======== TASK DATA ========
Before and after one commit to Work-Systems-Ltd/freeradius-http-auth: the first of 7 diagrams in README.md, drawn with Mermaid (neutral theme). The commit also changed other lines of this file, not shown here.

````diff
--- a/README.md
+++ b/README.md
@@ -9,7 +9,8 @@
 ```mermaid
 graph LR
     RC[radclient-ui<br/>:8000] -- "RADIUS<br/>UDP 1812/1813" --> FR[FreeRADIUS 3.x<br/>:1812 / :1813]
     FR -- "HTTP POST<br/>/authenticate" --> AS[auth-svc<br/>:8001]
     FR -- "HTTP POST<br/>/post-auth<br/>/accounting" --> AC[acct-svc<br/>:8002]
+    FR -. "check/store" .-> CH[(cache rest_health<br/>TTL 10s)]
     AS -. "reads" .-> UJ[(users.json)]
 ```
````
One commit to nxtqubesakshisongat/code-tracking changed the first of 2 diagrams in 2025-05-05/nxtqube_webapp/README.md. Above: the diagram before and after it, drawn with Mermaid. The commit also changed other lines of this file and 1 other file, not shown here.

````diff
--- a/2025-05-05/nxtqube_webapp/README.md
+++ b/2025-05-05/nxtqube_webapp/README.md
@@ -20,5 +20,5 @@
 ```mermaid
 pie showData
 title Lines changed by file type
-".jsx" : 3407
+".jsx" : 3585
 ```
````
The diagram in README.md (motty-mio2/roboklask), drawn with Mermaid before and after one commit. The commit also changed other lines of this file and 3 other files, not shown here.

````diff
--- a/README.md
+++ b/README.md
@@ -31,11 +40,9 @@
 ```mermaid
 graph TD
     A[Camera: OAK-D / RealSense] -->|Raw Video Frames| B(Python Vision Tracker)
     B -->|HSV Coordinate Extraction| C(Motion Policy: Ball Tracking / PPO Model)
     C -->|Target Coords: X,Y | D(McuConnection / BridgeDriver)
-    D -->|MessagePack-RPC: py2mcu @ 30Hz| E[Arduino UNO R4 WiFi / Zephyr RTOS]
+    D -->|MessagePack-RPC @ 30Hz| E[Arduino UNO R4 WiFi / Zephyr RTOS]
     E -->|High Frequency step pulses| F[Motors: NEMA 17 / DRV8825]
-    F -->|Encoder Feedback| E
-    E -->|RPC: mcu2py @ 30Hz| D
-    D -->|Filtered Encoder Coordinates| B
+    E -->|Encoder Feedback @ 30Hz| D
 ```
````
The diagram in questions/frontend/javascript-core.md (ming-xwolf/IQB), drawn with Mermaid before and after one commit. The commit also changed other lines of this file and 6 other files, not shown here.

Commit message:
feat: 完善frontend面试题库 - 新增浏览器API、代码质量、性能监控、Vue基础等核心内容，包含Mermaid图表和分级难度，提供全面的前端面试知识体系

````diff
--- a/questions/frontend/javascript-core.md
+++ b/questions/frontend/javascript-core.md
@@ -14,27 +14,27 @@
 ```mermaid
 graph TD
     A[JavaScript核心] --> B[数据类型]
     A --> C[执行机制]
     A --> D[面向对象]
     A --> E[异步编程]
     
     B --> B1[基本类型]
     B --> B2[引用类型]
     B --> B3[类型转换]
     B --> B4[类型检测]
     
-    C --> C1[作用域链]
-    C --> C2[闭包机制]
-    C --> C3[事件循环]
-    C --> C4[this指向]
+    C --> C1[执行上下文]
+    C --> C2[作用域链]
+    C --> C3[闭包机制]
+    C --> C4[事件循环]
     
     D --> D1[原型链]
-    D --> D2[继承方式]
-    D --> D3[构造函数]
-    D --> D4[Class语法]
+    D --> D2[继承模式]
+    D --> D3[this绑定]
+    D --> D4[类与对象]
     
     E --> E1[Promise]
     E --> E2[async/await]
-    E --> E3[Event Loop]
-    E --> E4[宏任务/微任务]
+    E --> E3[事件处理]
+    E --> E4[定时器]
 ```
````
========
• **BRIEF**:
Show all lines from the entries that hold "questions".

• **YOUR SOLUTION**:
The diagram in questions/frontend/javascript-core.md (ming-xwolf/IQB), drawn with Mermaid before and after one commit. The commit also changed other lines of this file and 6 other files, not shown here.
--- a/questions/frontend/javascript-core.md
+++ b/questions/frontend/javascript-core.md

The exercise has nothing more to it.